# To do
Of the entries that follow, how many lines hold the string "containerRepeted"? Write the number and nothing more.

· · · ·

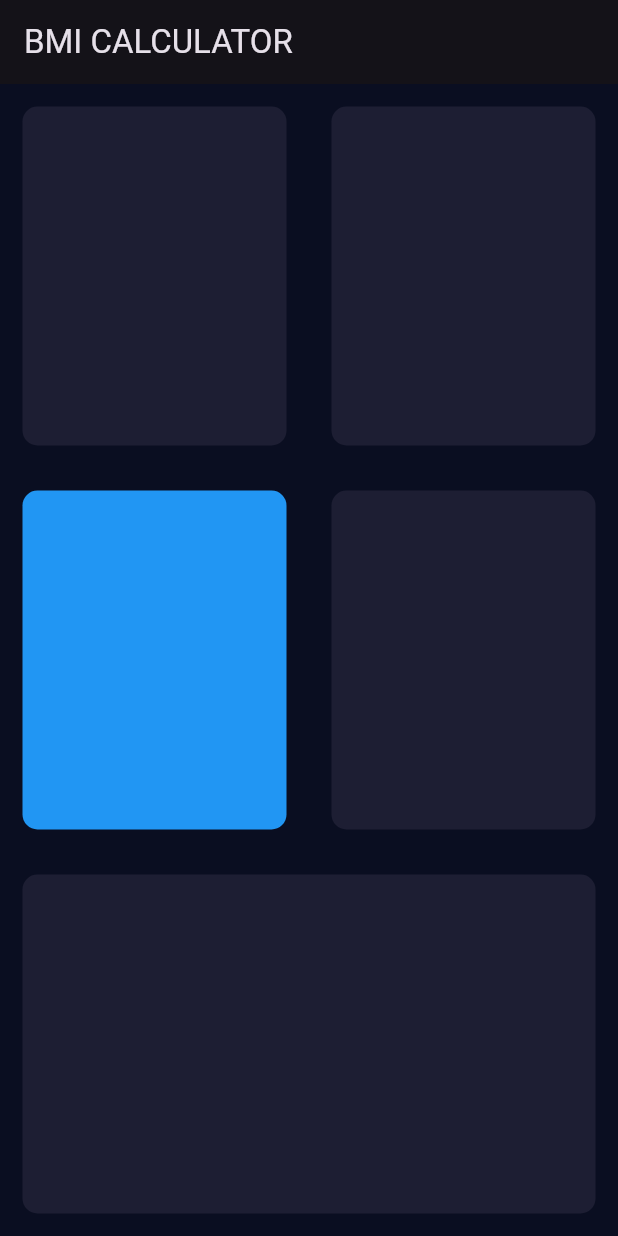
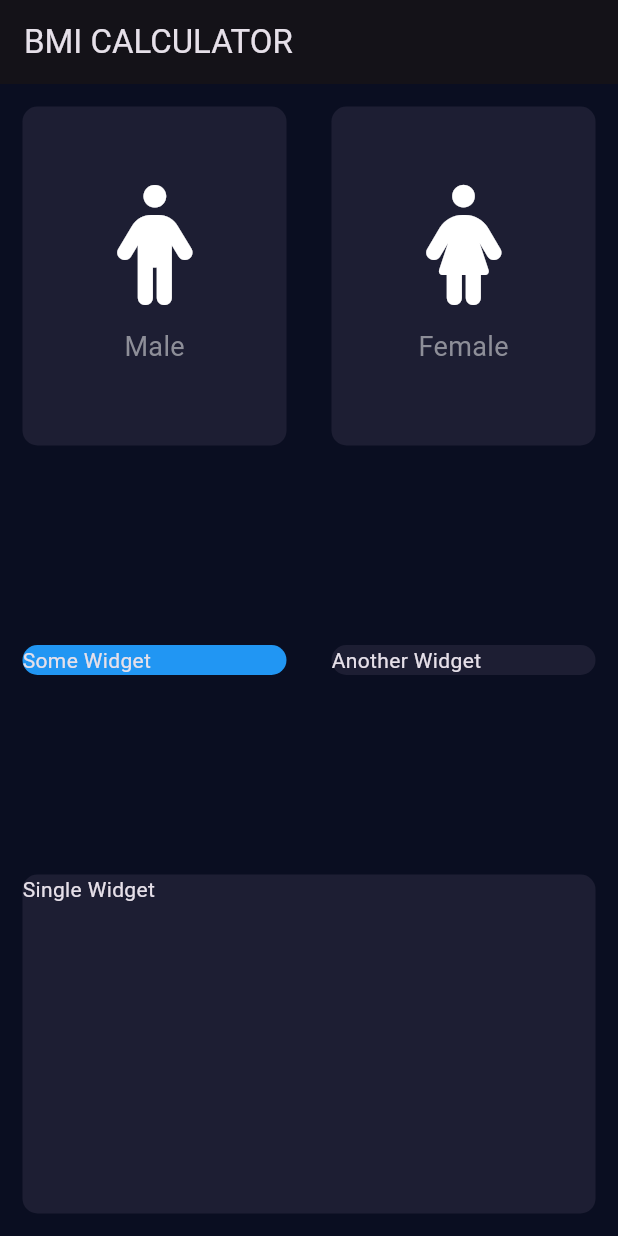
Before and after one commit to Mr-Zainulabadin/bmi, a Flutter app: the screen it shows after launch, on a phone screen of 412 x 824 dp. Run offline on Flutter 3.47's test engine with Material 3 defaults, Android fonts, the phone set to English and light mode, and no system bars; our stand-ins replace font_awesome_flutter.

Commit message:
use of refactored code || Lecture 57 || Part 04

```diff
--- a/lib/input_page.dart
+++ b/lib/input_page.dart
@@ -1,4 +1,5 @@
 import 'package:flutter/material.dart';
+import 'package:font_awesome_flutter/font_awesome_flutter.dart';
 
 class InputPage extends StatefulWidget {
   @override
@@ -19,14 +20,23 @@ class _InputPageState extends State<InputPage> {
             child: Row(
               children: <Widget>[
                 Expanded(
-                  child: new containerRepeted(colors: Color(0xFF1D1E33),
+                  child: ContainerRepeated(
+                    colors: Color(0xFF1D1E33),
+                    cardWidget: RepeatedIcon(
+                      iconData: FontAwesomeIcons.male,
+                      label: 'Male',
+                    ),
                   ),
                 ),
                 Expanded(
-                  child: new containerRepeted(colors: Color(0xFF1D1E33),
+                  child: ContainerRepeated(
+                    colors: Color(0xFF1D1E33),
+                    cardWidget: RepeatedIcon(
+                      iconData: FontAwesomeIcons.female,
+                      label: 'Female',
+                    ),
                   ),
-                  ),
-
+                ),
               ],
             ),
           ),
@@ -34,17 +44,25 @@ class _InputPageState extends State<InputPage> {
             child: Row(
               children: <Widget>[
                 Expanded(
-                  child:  new containerRepeted(colors: Colors.blue),
-
+                  child: ContainerRepeated(
+                    colors: Colors.blue,
+                    cardWidget: Text('Some Widget'),
+                  ),
                 ),
                 Expanded(
-                  child:  new containerRepeted(colors: Color(0xFF1D1E33),),
+                  child: ContainerRepeated(
+                    colors: Color(0xFF1D1E33),
+                    cardWidget: Text('Another Widget'),
+                  ),
                 ),
               ],
             ),
           ),
           Expanded(
-            child:  new containerRepeted(colors: Color(0xFF1D1E33),),
+            child: ContainerRepeated(
+              colors: Color(0xFF1D1E33),
+              cardWidget: Text('Single Widget'),
+            ),
           ),
         ],
       ),
@@ -52,15 +70,46 @@ class _InputPageState extends State<InputPage> {
   }
 }
 
-class containerRepeted extends StatelessWidget {
-  containerRepeted({required this.colors});
+class RepeatedIcon extends StatelessWidget {
+  RepeatedIcon({required this.iconData, required this.label});
+
+  final IconData iconData;
+  final String label;
+
+  @override
+  Widget build(BuildContext context) {
+    return Column(
+      mainAxisAlignment: MainAxisAlignment.center,
+      children: <Widget>[
+        Icon(
+          iconData,
+          size: 80.0,
+        ),
+        SizedBox(
+          height: 15.0,
+        ),
+        Text(
+          label,
+          style: TextStyle(
+            fontSize: 18.0,
+            color: Color(0xFF8D8E98),
+          ),
+        )
+      ],
+    );
+  }
+}
+
+class ContainerRepeated extends StatelessWidget {
+  ContainerRepeated({required this.colors, required this.cardWidget});
   final Color colors;
-
+  final Widget cardWidget;
 
   @override
   Widget build(BuildContext context) {
     return Container(
       margin: EdgeInsets.all(15.0),
+      child: cardWidget,
       decoration: BoxDecoration(
         color: colors,
         borderRadius: BorderRadius.circular(10.0),
--- a/pubspec.yaml
+++ b/pubspec.yaml
@@ -35,6 +35,7 @@ dependencies:
   # The following adds the Cupertino Icons font to your application.
   # Use with the CupertinoIcons class for iOS style icons.
   cupertino_icons: ^1.0.6
+  font_awesome_flutter: ^10.7.0
 
 dev_dependencies:
   flutter_test:
```
Also changed, not shown: pubspec.lock.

· · · ·

# Your solution
7